On August 26, 2013 I was in a crowd of 75,032 at Old Trafford to watch David Moyes’ first home game as manager of Manchester United.
He got a huge ovation as he walked along the touchline for the match against Chelsea, but that was as good as it got.
The match was a tedious 0-0 affair and the Scot was sacked on April 22, 2014, after less than 10 months in the job.
I’m not a United fan but one of the games that really undermined his tenure was a 2-2 draw against Fulham on February 9. United had 81 crosses and failed to score from any of them.
So what’s this got to do with technology? This was one of the issues that was discussed at a breakfast event BusinessCloud held with Pro-Manchester this week.
One of the speakers was Sam Gregory, who works for the world’s leading live sports data provider Otpa.
Fans of Sky Sports will often see Opta’s statistical data at the end of the match.
Every game is watched by two members of staff and the information is uploaded on a database of more than 50 football leagues around the world.

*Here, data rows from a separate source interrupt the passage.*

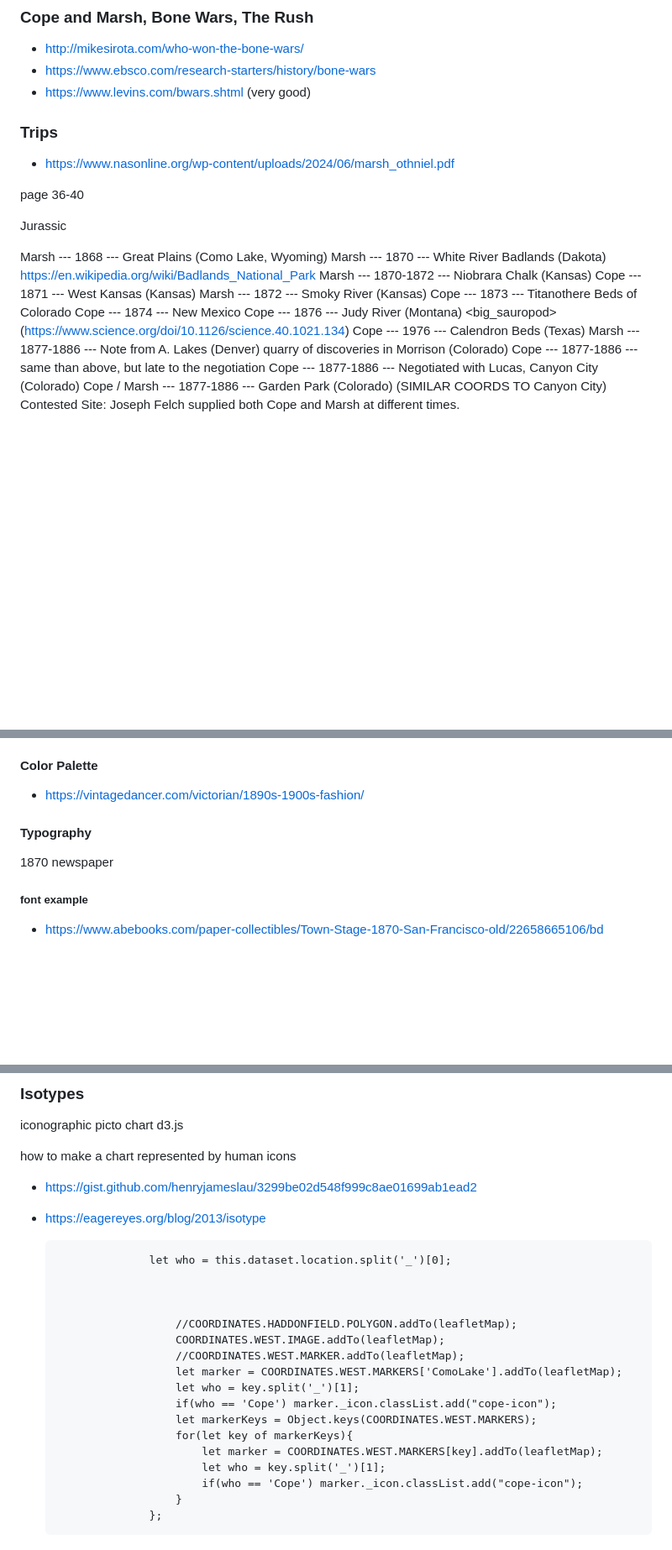
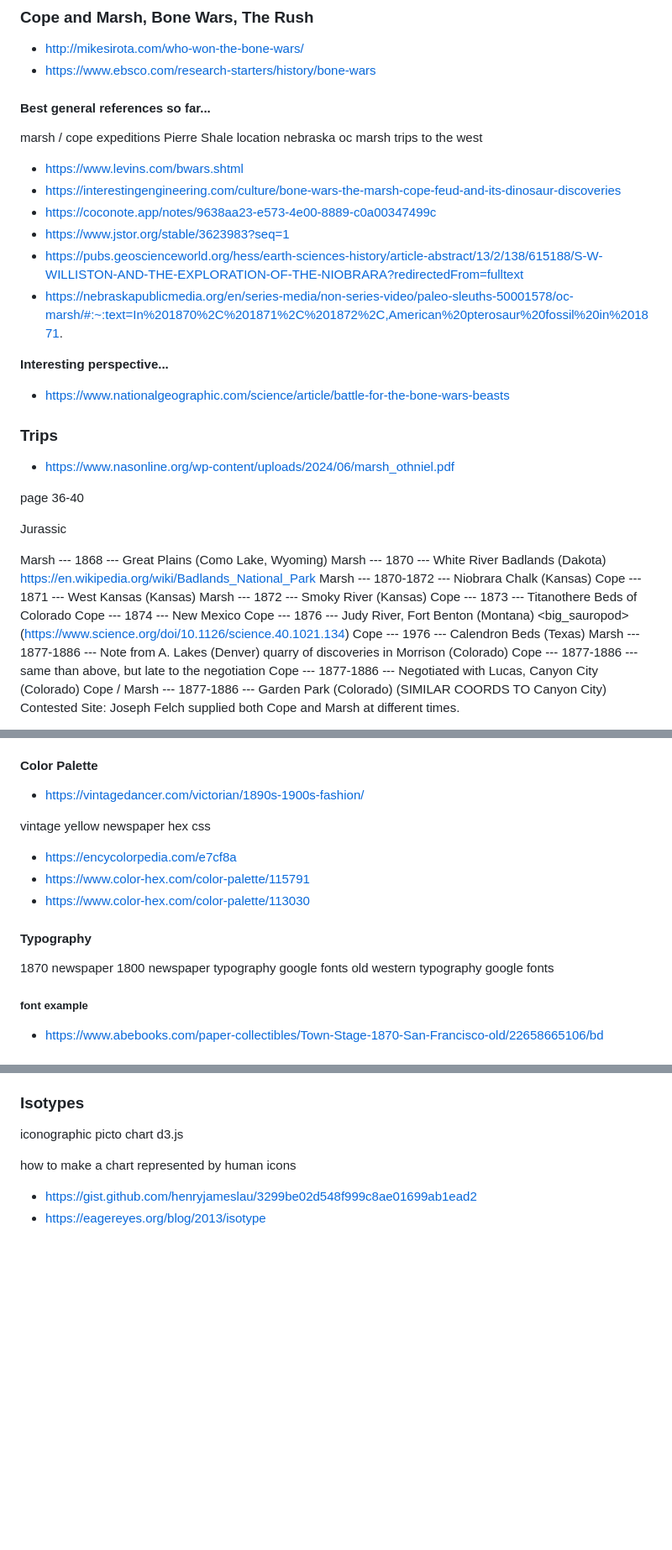
Before and after one commit to chingu-voyages/V55-tier3-team-39, a Markdown page: docs/references.md, 3 parts joined by grey strips. Shown at 84% size. GitHub-like rendering; blank space fills up the shorter version.

Commit message:
feature:section02: update references

```diff
--- a/docs/references.md
+++ b/docs/references.md
@@ -6,7 +6,22 @@ https://www.youtube.com/watch?v=erwczioi9us
 
 * http://mikesirota.com/who-won-the-bone-wars/
 * https://www.ebsco.com/research-starters/history/bone-wars
-* https://www.levins.com/bwars.shtml (very good)
+
+#### Best general references so far...
+
+marsh / cope expeditions <place>
+Pierre Shale location nebraska
+oc marsh trips to the west
+
+* https://www.levins.com/bwars.shtml
+* https://interestingengineering.com/culture/bone-wars-the-marsh-cope-feud-and-its-dinosaur-discoveries
+* https://coconote.app/notes/9638aa23-e573-4e00-8889-c0a00347499c
+* https://www.jstor.org/stable/3623983?seq=1
+* https://pubs.geoscienceworld.org/hess/earth-sciences-history/article-abstract/13/2/138/615188/S-W-WILLISTON-AND-THE-EXPLORATION-OF-THE-NIOBRARA?redirectedFrom=fulltext
+* https://nebraskapublicmedia.org/en/series-media/non-series-video/paleo-sleuths-50001578/oc-marsh/#:~:text=In%201870%2C%201871%2C%201872%2C,American%20pterosaur%20fossil%20in%201871.
+
+**Interesting perspective...**
+* https://www.nationalgeographic.com/science/article/battle-for-the-bone-wars-beasts
 
 ### Trips
 
@@ -23,7 +38,7 @@ Cope --- 1871 --- West Kansas (Kansas)
 Marsh --- 1872 --- Smoky River (Kansas)
 Cope --- 1873 --- Titanothere Beds of Colorado
 Cope --- 1874 --- New Mexico
-Cope --- 1876 --- Judy River (Montana) <big_sauropod> (https://www.science.org/doi/10.1126/science.40.1021.134)
+Cope --- 1876 --- Judy River, Fort Benton (Montana) <big_sauropod> (https://www.science.org/doi/10.1126/science.40.1021.134)
 Cope --- 1976 --- Calendron Beds (Texas)
 Marsh --- 1877-1886 --- Note from A. Lakes (Denver) quarry of discoveries in Morrison (Colorado) <Atlantosaurus>
 Cope --- 1877-1886 --- same than above, but late to the negotiation
@@ -263,9 +286,16 @@ Consider the context: Think about what kind of text you're using the font for (h
 
 * https://vintagedancer.com/victorian/1890s-1900s-fashion/
 
+vintage yellow newspaper hex css
+* https://encycolorpedia.com/e7cf8a
+* https://www.color-hex.com/color-palette/115791
+* https://www.color-hex.com/color-palette/113030
+
 #### Typography
 
 1870 newspaper
+1800 newspaper typography google fonts
+old western typography google fonts
 
 ##### font example
 * https://www.abebooks.com/paper-collectibles/Town-Stage-1870-San-Francisco-old/22658665106/bd
@@ -518,22 +586,3 @@ how to make a chart represented by human icons
 
 * https://gist.github.com/henryjameslau/3299be02d548f999c8ae01699ab1ead2
 * https://eagereyes.org/blog/2013/isotype
-
-
-                    let who = this.dataset.location.split('_')[0];
-
-
-
-                        //COORDINATES.HADDONFIELD.POLYGON.addTo(leafletMap);
-                        COORDINATES.WEST.IMAGE.addTo(leafletMap);
-                        //COORDINATES.WEST.MARKER.addTo(leafletMap);
-                        let marker = COORDINATES.WEST.MARKERS['ComoLake'].addTo(leafletMap);
-                        let who = key.split('_')[1];
-                        if(who == 'Cope') marker._icon.classList.add("cope-icon");
-                        let markerKeys = Object.keys(COORDINATES.WEST.MARKERS);
-                        for(let key of markerKeys){
-                            let marker = COORDINATES.WEST.MARKERS[key].addTo(leafletMap);
-                            let who = key.split('_')[1];
-                            if(who == 'Cope') marker._icon.classList.add("cope-icon");
-                        }
-                    };
```
Also changed, not shown: other parts of docs/references.md (+47 -1 lines).
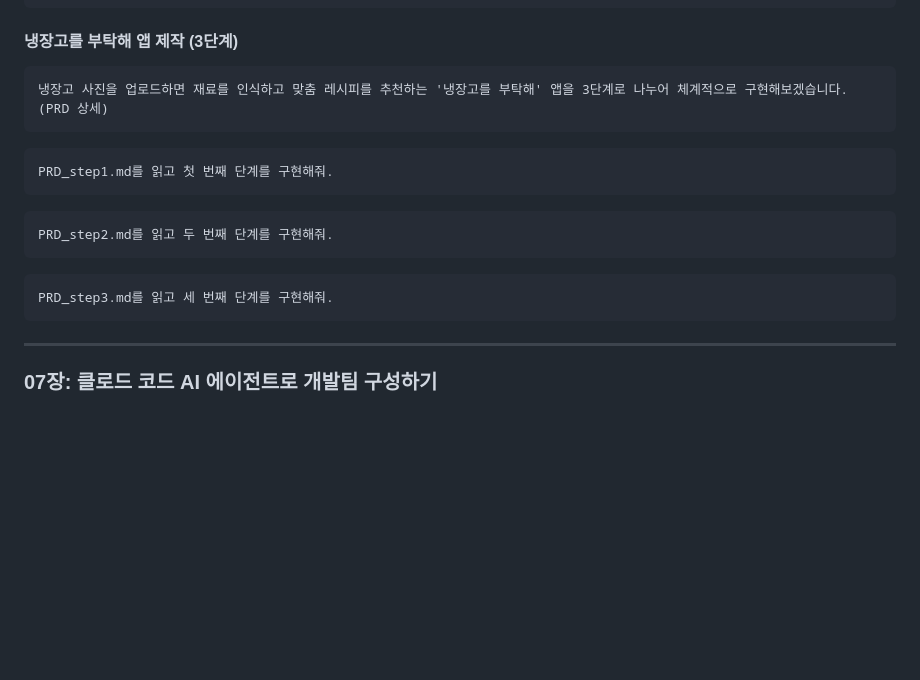
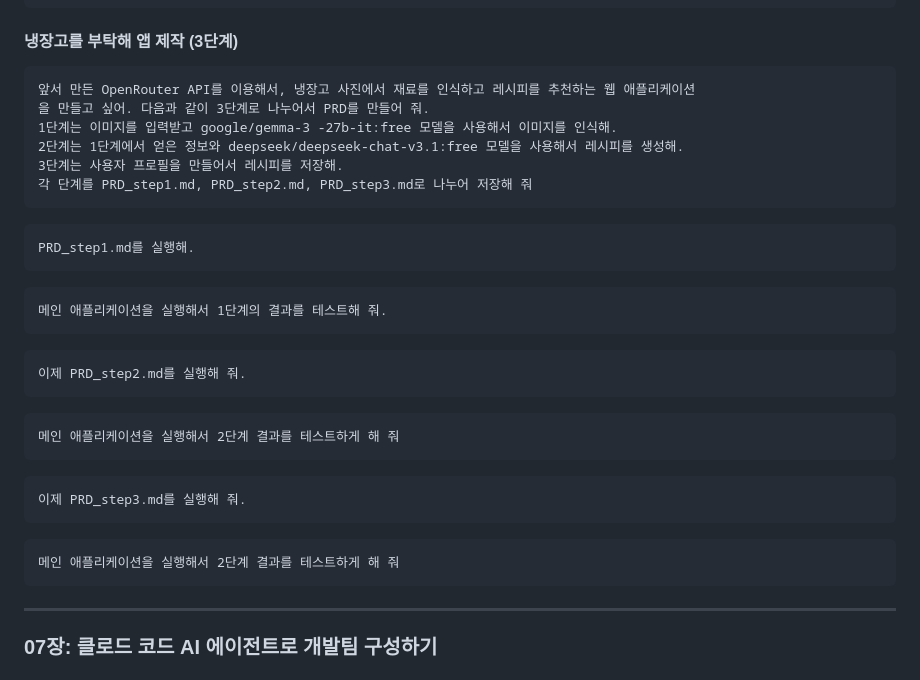
Before and after one commit to taehojo/vibecoding, a Markdown page: PROMPTS.md, the part around the change. Rendered like a GitHub page; blank space fills up the shorter version.

````diff
--- a/PROMPTS.md
+++ b/PROMPTS.md
@@ -636,19 +636,36 @@ API를 통한 텍스트와 이미지 인식을 각각 테스트해서 실행 결
 
 
 ```
-냉장고 사진을 업로드하면 재료를 인식하고 맞춤 레시피를 추천하는 '냉장고를 부탁해' 앱을 3단계로 나누어 체계적으로 구현해보겠습니다. (PRD 상세)
+앞서 만든 OpenRouter API를 이용해서, 냉장고 사진에서 재료를 인식하고 레시피를 추천하는 웹 애플리케이션
+을 만들고 싶어. 다음과 같이 3단계로 나누어서 PRD를 만들어 줘.
+1단계는 이미지를 입력받고 google/gemma-3 -27b-it:free 모델을 사용해서 이미지를 인식해.
+2단계는 1단계에서 얻은 정보와 deepseek/deepseek-chat-v3.1:free 모델을 사용해서 레시피를 생성해.
+3단계는 사용자 프로필을 만들어서 레시피를 저장해.
+각 단계를 PRD_step1.md, PRD_step2.md, PRD_step3.md로 나누어 저장해 줘
 ```
 
 ```
-PRD_step1.md를 읽고 첫 번째 단계를 구현해줘.
+PRD_step1.md를 실행해.
 ```
 
 ```
-PRD_step2.md를 읽고 두 번째 단계를 구현해줘.
+메인 애플리케이션을 실행해서 1단계의 결과를 테스트해 줘.
 ```
 
 ```
-PRD_step3.md를 읽고 세 번째 단계를 구현해줘.
+이제 PRD_step2.md를 실행해 줘.
+```
+
+```
+메인 애플리케이션을 실행해서 2단계 결과를 테스트하게 해 줘
+```
+
+```
+이제 PRD_step3.md를 실행해 줘.
+```
+
+```
+메인 애플리케이션을 실행해서 2단계 결과를 테스트하게 해 줘
 ```
 
 ---
````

Football clubs, media sources and analysts go to Opta if they want statistics about a particular player or club and the data throws up all sorts of interesting facts.
For example, earlier this season Man Utd managed a massive 37 shots in their goalless draw with Burnley, the most attempts United have registered since Opta’s records began.
READ MORE: Football club says technology is 12th man
All of this brings me back to United’s 2-2 draw with Fulham in February 2014.
The fact that United had 81 crosses without scoring prompted Sam Gregory to look at whether varying between different attacks was better than one-dimensional attacking.
He found that during a two-season period in the Premier League only 2.3 per cent of attacking crosses resulted in a goal – compared with 12.7 per cent of through balls and 1.7 per cent of long balls.
He concluded that clubs shouldn’t vary attacks for the sake of it, but if you’re good at something then getting even better is the way to go.
Playing to your strengths is common sense and as relevant for running a business as it is for running a football club.
What’s clear is that technology can help improve decision-making processes and increase your chances of success.
If only David Moyes had known that!
Read the full report on the 'Technology in sport' breakfast in the next edition of BusinessCloud magazine, out next week. Subscribe for free here.